January 2021: Innovation Law Lab and Advocate Visitors with Immigrants in Detention release Process by Torment, an extensive report on human rights abuses in Otero. Some of the many events cited include:

  • An MTC guard hurt the wrist of a detained person, and even after a great deal of swelling, the detained person was not able to receive medical care. When asked who attacked him, the detained person revealed that he didn’t know because guards often conceal their name tags. At least three other individuals have corroborated the fact that guards conceal their identities to avoid retribution. 
  • There have been multiple reports of MTC guards denying detained people food if they didn’t sit exactly where they were told, with one individual claiming he had missed many meals because of this. 
  • At the beginning of the COVID-19 pandemic, many guards did not properly wear masks and yelled at anyone who expressed concern about these circumstances. One detained person was placed in solitary confinement for 14 days after contracting COVID-19, reporting that he was treated like a criminal and was unable to bathe himself for extended periods. 
  • There is a lack of support for non-English speaking detained people, with many being asked to sign documents they don’t understand. One individual who had experienced a brain injury and was illiterate did not receive appropriate accommodations to understand the immigration documents he was presented with. 
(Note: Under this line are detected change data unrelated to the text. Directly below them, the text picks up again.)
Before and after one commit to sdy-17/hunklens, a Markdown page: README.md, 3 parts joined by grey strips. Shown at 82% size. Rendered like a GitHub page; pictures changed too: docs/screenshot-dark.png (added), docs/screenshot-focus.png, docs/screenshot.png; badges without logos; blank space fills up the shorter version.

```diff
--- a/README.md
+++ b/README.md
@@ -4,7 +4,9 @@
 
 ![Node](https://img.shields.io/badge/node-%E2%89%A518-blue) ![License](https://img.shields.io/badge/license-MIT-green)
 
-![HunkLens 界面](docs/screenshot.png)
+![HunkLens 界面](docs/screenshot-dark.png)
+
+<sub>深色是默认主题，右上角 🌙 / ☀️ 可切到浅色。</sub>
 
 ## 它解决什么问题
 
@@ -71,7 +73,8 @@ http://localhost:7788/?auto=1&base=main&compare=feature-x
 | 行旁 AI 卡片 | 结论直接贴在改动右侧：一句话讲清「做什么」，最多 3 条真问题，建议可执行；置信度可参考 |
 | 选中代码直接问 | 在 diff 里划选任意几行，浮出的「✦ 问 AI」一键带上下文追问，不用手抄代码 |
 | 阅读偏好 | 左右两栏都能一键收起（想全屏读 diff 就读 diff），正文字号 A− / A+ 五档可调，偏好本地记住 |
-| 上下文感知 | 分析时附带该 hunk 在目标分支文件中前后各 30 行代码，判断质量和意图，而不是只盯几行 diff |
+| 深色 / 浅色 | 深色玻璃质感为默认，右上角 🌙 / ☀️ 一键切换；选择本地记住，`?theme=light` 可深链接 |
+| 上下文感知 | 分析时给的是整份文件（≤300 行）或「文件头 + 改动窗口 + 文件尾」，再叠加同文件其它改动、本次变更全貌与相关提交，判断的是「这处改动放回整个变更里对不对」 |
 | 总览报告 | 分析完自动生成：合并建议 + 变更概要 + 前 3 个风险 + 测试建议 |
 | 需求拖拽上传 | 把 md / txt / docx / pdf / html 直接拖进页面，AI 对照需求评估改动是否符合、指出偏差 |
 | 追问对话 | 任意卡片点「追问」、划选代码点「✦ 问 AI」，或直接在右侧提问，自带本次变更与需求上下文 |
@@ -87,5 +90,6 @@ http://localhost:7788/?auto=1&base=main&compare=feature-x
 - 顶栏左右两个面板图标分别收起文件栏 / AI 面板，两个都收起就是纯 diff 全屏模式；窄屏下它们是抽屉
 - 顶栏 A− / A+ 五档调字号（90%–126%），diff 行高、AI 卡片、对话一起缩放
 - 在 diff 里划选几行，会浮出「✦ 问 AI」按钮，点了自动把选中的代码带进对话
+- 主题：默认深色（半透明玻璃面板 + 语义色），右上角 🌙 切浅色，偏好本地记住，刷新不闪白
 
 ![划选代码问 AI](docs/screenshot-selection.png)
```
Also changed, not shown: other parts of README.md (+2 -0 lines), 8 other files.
July 30, 2020: The Office of Civil Rights and Civil Liberties (CRCL) received complaints from ACLU, LAIAC, and SFDP alleging unfit conditions at Otero. CRCL performed an inspection and “revealed significant deficiencies in Otero’s grievance process, disciplinary process, use of segregation, and medical care.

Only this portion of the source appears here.